Music to Make Horror Movies By: Marlene Dietrich
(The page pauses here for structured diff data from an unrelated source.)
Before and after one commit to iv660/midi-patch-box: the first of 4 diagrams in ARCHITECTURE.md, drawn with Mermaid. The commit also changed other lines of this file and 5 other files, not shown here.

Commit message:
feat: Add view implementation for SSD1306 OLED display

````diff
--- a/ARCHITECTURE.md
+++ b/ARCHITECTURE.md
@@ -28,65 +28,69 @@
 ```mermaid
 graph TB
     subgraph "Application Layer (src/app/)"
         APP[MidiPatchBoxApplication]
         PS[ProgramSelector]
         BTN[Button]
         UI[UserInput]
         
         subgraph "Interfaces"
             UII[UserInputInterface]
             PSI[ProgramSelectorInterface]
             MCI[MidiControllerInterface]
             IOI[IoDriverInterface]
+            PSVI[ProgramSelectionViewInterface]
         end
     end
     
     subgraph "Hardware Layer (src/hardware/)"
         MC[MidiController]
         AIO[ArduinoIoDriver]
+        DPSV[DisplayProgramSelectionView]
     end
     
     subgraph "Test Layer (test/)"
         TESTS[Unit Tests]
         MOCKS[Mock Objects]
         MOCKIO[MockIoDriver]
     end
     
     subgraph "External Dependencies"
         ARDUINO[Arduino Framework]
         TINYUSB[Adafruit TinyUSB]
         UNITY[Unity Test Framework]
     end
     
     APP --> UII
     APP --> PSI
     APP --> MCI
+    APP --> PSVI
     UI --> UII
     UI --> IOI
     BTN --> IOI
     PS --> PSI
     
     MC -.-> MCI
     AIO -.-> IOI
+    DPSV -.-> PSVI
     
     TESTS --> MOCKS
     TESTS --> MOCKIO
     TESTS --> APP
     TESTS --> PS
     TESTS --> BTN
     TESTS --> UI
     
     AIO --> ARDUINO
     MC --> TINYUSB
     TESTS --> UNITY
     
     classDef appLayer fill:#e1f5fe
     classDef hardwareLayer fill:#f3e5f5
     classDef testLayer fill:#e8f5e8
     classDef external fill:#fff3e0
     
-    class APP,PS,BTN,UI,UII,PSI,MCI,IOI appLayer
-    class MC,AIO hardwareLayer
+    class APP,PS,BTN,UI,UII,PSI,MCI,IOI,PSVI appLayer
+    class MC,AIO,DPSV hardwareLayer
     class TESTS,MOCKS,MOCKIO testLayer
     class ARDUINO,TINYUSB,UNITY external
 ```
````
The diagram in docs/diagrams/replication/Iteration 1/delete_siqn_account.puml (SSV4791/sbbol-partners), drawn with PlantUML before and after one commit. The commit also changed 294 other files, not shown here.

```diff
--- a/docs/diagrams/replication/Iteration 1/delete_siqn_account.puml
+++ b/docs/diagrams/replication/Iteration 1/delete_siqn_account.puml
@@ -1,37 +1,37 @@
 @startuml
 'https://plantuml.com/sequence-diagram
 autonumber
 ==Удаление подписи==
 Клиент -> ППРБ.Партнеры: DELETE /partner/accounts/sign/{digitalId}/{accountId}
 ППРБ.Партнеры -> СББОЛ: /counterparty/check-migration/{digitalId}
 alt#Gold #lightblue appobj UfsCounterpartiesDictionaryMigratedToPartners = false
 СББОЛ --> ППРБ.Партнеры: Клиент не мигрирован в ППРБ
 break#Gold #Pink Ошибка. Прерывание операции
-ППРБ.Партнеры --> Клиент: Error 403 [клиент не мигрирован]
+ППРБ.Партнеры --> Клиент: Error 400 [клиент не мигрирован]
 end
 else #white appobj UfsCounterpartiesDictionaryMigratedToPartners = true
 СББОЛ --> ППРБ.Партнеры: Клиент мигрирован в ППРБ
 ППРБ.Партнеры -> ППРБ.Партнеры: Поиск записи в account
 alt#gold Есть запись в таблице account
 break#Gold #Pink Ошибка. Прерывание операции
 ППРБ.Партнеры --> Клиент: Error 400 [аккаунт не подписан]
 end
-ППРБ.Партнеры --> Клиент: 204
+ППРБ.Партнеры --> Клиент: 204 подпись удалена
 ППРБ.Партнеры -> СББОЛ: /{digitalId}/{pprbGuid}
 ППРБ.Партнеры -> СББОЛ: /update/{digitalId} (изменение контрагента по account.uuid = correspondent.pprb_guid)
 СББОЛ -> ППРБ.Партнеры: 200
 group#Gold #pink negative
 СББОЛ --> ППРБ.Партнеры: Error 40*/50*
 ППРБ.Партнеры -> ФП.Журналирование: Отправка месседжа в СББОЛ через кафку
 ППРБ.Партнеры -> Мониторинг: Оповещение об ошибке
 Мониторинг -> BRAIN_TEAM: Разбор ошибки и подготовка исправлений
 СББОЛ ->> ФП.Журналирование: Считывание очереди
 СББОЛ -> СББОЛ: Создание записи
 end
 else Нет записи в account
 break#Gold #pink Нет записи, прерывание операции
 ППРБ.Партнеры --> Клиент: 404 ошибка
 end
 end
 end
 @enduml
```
Published October 7, 2018 by biggayhorrorfan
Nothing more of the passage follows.